> **Exercise requirements**
Only the pictures are to be left out; return the rest of the data exactly as it stands.

> **Given data**
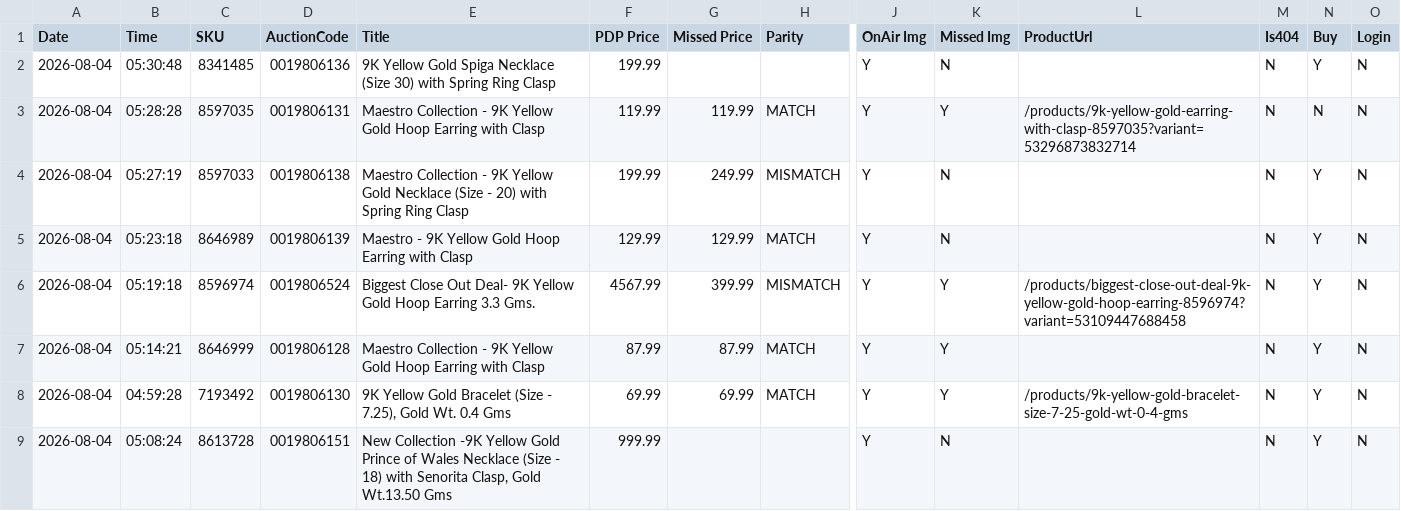
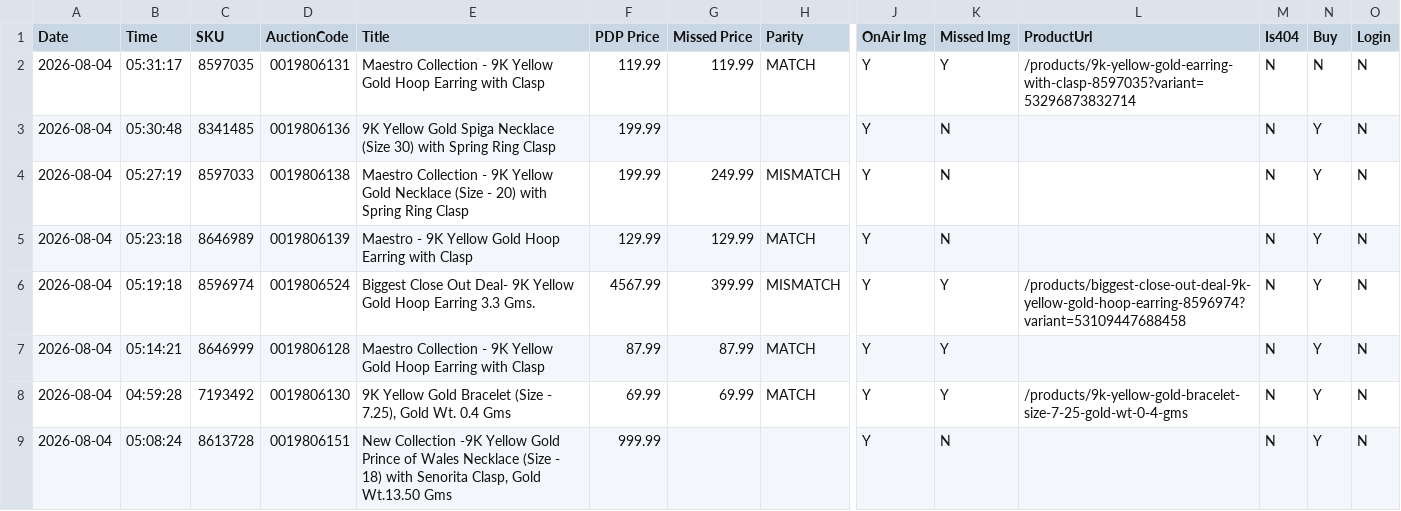
Before and after one commit to sanjanagandhi-vgl/live-tv-tracker, a CSV file: data/tjc_report.csv, drawn as a sheet; only a part is shown, gaps mark what is left out; removed rows and columns are numbered as before the commit, all else as after; rows hold the shown columns only; the diff names each change by its address in the sheet, - before the commit and + after, or states it on an @@ line.

```diff
--- a/data/tjc_report.csv
+++ b/data/tjc_report.csv
+row 2: 2026-08-04 | 05:31:17 | 8597035 | 0019806131 | Maestro Collection - 9K Yellow Gold Hoop Earring with Clasp | 119.99 | 119.99 | MATCH | Y | Y | /products/9k-yellow-gold-earring-with-clasp-8597035?variant=53296873832714 | N | N | N
-row 3: 2026-08-04 | 05:28:28 | 8597035 | 0019806131 | Maestro Collection - 9K Yellow Gold Hoop Earring with Clasp | 119.99 | 119.99 | MATCH | Y | Y | /products/9k-yellow-gold-earring-with-clasp-8597035?variant=53296873832714 | N | N | N
```
Also changed, not shown: 1 other file.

> **Task output**
Before and after one commit to sanjanagandhi-vgl/live-tv-tracker, a CSV file: data/tjc_report.csv, drawn as a sheet; only a part is shown, gaps mark what is left out; removed rows and columns are numbered as before the commit, all else as after; rows hold the shown columns only; the diff names each change by its address in the sheet, - before the commit and + after, or states it on an @@ line.

```diff
--- a/data/tjc_report.csv
+++ b/data/tjc_report.csv
+row 2: 2026-08-04 | 05:31:17 | 8597035 | 0019806131 | Maestro Collection - 9K Yellow Gold Hoop Earring with Clasp | 119.99 | 119.99 | MATCH | Y | Y | /products/9k-yellow-gold-earring-with-clasp-8597035?variant=53296873832714 | N | N | N
-row 3: 2026-08-04 | 05:28:28 | 8597035 | 0019806131 | Maestro Collection - 9K Yellow Gold Hoop Earring with Clasp | 119.99 | 119.99 | MATCH | Y | Y | /products/9k-yellow-gold-earring-with-clasp-8597035?variant=53296873832714 | N | N | N
```
Also changed, not shown: 1 other file.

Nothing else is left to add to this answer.